- Activity
Copy each line of the entries that includes the word "items".
Start of Material to process
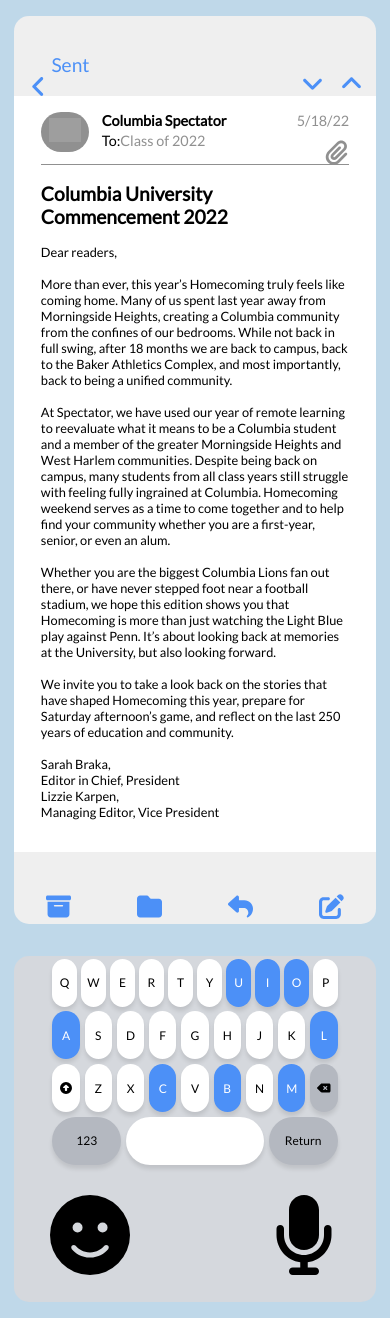
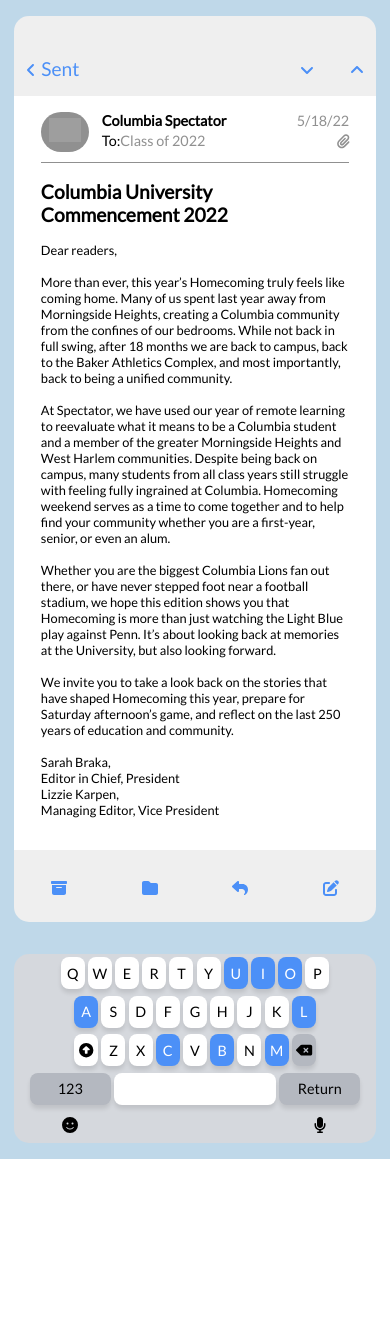
Before and after one commit to spectatorpublishing/commencement2022, a React (Create React App) app: page / in a window 390 px wide. After the commit the page ends 1159 px from the top, so only its background shows below. Built offline with nearby package versions, Linux system fonts and the light colour scheme; grey boxes are pictures that could not be loaded.

Commit message:
fixed mobile styling of keyboard

```diff
--- a/src/components/EditorLetter.js
+++ b/src/components/EditorLetter.js
@@ -40,8 +40,8 @@
     margin: 2.5rem .5rem .5rem;
     display: flex;
     flex-direction: row;
-    align-items: center;
     padding-bottom: 2rem;
+    align-items: flex-end;
 
     &.icons {
         width: 100%;
@@ -68,7 +68,7 @@
 
     @media (max-width: ${theme.sizes.mobile}) {
         font-size: 1.2rem;
-        margin: 0;
+        margin: 0 0 0 0.3rem;
     }
 `;
 
@@ -193,6 +193,7 @@
 
 const IconWrapper = styled.div`
     align-self: flex-end;
+    justify-self: center;
     font-size: 2.5rem;
     color: ${theme.colors.blue};
 
@@ -203,24 +204,11 @@
     }
 
     @media (max-width: ${theme.sizes.mobile}) {
-        width: 25px;
-        height: 25px;
+        font-size: 1rem;
 
-        &>svg {
-            width: 25px;
-            height: 25px;
-        }
-
-        &.small {
-            text-align: right;
-            width: 25px;
-            height: 25px;
+        &.attach {
+            font-size: .9rem;
             margin-top: .2rem;
-
-            &>svg {
-                width: 20px;
-                height: 20px;
-            }
         }
     }
 `;
--- a/src/components/Key.js
+++ b/src/components/Key.js
@@ -36,10 +36,13 @@
   }
 
   @media only screen and (max-width: 768px) {
-    width: 1.9rem;
-    height: 3rem;
-    margin: 0.15rem;
-    font-size: 0.75rem;
+    width: 1.5rem;
+    min-width: 1.5rem;
+    height: 2rem;
+    min-height: 2rem;
+    border-radius: 8px;
+    margin: 0.2rem 0.1rem;
+    font-size: .9rem;
 
     &.big {
       width: 3.1rem;
--- a/src/components/Keyboard.js
+++ b/src/components/Keyboard.js
@@ -42,6 +42,10 @@
   &.icons {
       justify-content: space-between;
   }
+
+  @media (max-width: ${theme.sizes.mobile}) {
+      width: 92%;
+  }
 `;
 
 const IconWrapper = styled.div`
@@ -51,6 +55,11 @@
   font-size: 5rem;
   display: grid;
   place-items: center;
+
+  @media (max-width: ${theme.sizes.mobile}) {
+      height: 35px;
+      font-size: 1rem;
+  }
 `;
 
 const isActive = (key) => {
```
End of Material to process
- Your solution
-    align-items: center;
+    align-items: flex-end;
   place-items: center;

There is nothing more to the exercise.